Doug Lemov's field notes

Reflections on teaching, literacy, coaching, and practice.

03.23.13Giving the Gator


Not bragging, just saying- that’s me and that’s the Grady Gator. He’s big.

Did I mention that one of the reasons for the positive mojo over at Grady Middle School is definitely the Gator?  (With whom, I am a little proud to say, I had my pic taken today.)

Every week one designated member of the staff “has the gator.”  He or she observes throughout the school and then sends out a note ot the staff, highlighting some of the bright spots they saw in their journeys.

The. Gator.

Ms. James and the Gator.
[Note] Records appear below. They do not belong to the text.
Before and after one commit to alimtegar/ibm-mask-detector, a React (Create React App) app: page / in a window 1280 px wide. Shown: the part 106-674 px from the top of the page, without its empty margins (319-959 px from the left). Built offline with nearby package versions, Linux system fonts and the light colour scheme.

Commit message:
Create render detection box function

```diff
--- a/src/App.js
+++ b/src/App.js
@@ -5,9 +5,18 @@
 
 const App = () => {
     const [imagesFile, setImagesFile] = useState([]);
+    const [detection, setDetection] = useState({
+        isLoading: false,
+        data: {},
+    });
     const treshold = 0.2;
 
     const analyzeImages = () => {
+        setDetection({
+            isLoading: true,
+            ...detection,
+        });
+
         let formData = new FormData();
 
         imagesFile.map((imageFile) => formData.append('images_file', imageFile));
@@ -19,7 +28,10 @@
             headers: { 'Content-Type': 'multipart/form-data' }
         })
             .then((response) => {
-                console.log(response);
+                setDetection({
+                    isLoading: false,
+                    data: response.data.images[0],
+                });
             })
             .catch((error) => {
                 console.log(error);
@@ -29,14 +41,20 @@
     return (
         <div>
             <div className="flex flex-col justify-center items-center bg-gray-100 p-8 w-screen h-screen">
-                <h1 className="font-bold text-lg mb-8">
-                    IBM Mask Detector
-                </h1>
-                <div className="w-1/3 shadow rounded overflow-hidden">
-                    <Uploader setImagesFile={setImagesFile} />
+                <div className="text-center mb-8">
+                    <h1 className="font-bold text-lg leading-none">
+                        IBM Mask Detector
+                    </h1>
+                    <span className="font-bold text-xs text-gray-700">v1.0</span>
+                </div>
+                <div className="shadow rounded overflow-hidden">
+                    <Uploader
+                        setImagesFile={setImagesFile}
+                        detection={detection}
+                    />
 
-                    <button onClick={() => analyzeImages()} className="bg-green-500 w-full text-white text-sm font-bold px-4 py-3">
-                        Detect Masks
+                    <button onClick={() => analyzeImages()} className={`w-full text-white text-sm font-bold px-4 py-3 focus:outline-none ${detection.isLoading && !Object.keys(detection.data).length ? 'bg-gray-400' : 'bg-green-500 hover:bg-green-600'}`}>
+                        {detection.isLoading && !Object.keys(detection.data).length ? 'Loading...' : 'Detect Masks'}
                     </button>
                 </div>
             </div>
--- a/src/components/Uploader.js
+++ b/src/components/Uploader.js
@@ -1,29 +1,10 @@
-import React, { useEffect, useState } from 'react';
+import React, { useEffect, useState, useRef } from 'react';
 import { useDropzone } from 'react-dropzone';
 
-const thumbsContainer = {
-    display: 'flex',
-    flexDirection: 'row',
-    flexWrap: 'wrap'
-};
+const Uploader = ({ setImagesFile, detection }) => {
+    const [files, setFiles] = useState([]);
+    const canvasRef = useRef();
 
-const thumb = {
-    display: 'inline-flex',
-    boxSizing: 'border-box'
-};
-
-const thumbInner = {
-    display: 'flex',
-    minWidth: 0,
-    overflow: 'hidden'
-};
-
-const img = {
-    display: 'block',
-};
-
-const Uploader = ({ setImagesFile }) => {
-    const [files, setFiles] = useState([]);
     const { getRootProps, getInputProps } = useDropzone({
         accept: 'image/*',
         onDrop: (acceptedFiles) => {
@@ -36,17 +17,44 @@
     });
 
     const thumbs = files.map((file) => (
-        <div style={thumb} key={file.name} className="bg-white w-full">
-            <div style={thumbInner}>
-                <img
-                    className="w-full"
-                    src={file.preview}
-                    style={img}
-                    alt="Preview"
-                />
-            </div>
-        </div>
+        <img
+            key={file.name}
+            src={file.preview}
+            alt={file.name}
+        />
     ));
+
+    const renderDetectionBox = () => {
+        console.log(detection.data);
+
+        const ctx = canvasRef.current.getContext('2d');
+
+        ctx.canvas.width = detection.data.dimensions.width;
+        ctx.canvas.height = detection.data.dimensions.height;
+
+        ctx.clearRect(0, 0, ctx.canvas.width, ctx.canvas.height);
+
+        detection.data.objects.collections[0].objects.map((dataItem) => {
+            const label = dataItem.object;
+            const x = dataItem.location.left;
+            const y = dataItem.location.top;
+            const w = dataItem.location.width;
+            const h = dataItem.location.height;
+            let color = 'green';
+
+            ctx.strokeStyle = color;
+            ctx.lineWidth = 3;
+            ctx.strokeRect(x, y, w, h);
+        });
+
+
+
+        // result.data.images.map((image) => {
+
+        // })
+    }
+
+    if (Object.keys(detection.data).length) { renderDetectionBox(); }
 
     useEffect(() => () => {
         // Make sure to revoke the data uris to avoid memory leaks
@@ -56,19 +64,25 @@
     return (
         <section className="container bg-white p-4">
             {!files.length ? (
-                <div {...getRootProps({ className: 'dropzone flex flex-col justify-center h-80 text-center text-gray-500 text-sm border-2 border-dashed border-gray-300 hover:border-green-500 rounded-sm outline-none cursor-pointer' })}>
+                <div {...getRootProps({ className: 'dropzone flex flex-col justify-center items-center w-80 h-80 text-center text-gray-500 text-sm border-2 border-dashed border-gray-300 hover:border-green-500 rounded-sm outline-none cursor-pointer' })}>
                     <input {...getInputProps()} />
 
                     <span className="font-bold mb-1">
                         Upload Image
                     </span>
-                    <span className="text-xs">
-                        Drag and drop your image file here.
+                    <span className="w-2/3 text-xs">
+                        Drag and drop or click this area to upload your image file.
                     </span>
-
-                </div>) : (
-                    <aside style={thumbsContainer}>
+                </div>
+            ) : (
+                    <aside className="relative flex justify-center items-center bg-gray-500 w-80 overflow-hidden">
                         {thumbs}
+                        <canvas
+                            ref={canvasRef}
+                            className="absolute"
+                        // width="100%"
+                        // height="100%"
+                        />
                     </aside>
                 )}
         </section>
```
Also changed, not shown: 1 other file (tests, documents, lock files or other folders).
I think he likes her better.

For example, here’s what one teacher wrote: “I had the opportunity this week to observe several classrooms looking for TLAC strategies. Needless to say I was very impressed with all of the teachers who allowed me to observe their best practices. What I observed throughout all of the classes was TLAC strategies such as “Stretch it”, Systems and Routines, Threshold, Strong Voice, Right is Right, 100%, Positive Framing, and No Opt Out. We have some really great teachers at Grady and just visiting each class for five or ten minutes reminds me, teaches me, and motivates me to apply the many best practices I see happening in other classrooms. What I see at Grady are teachers just doing what they do, being natural and authentic to their own teaching styles, bringing a variety of expectations and learning experiences to our student body.

Or this one:  “As I walked around and did my observations, I was amazed at how many teachers were easily using multiple TLAC strategies. I got to witness No Opt Out, Cold Call, Positive Framing, Smooth Transition, and Check for Understanding. I was getting more engaged in the lesson because I was amazed that the TLAC strategies pull you into the lesson. By witnessing the teachers in action, I gain a better understanding and an eager attitude to use more TLAC strategies in my everyday lesson. What I see at Grady are teachers just doing what they do, being natural and authentic to their own teaching styles, bringing a variety of expectations and learning experiences to our student body.”

It’s worth noting that the esprit de corps is crazy high at Grady.  And is there any wonder why? They’re constantly building a culture that honors each other’s work and opening their doors and being transparent about what they do–read: trustung each other.

Anyway after the group praise, the Gator for that week singles out one person for special props. That person gets the Gator for next week and does the observation and the awarding next time around.  Here are the kinds of things that they say about one another when givin’ the Gator:

 “I loved walking around campus and seeing all of the TLAC-ing going on! This week I popped in many of your classrooms and saw a collection of Cold Calling, numerous No Opt Outs, hundreds of 100%’s, and a sampling of Strong Voice! One terrific teacher, or as she prefers to be called la profesora perfecta, really stood out. Congrats to this week’s TLACer, Señorita Hodgins for the tremendous amount of techniques I saw while observing her class!  When I entered the room, students were diligently working on copying their new vocabulary words into their notebooks so that they could study for their upcoming quiz. Once the class was done, she asked for 100% of the eyes to be on her. She waited for one naughty kid in the back to get himself together—and then she briefly reviewed the procedure for the game they were going to play. While giving instructions she used tools to Check for Understanding—like “shake your head yes or no,” “fist to five,” and “hands in the air if you know what to do.” They then started their game of Quiz, Quiz, Trade—which you could tell was a System and Routine for reviewing vocab words, as they knew exactly what to do. All of the kids were actively engaged—and Ms. Hodgins and I even joined in the fun.” 

Or this: “This week the Grady TLAC Gator will be rooming with Mr. Jackson, 7th grade LA.  During my short visit I observed the “Do it Again”, “What to Do”, and “Stretch it”  strategy. Mr. Jackson specifically utilized the Right is Right strategy and Stretch it strategy. When a student answered a question the student was required to answer in a complete sentence rephrasing the answer into a sentence, no doubt serving to reinforce for  every student the concept being taught. Like Jeopardy, there should be a proper way to verbally respond to questions. Mr. Jackson has instilled those expectations in his students already in the early days of our school year.”

I mean, who doesn’t want to work at a place that’s all about 1) getting better 2) honoring your peers 3) taking your picture with a large metallic gator, right.


Leave a Reply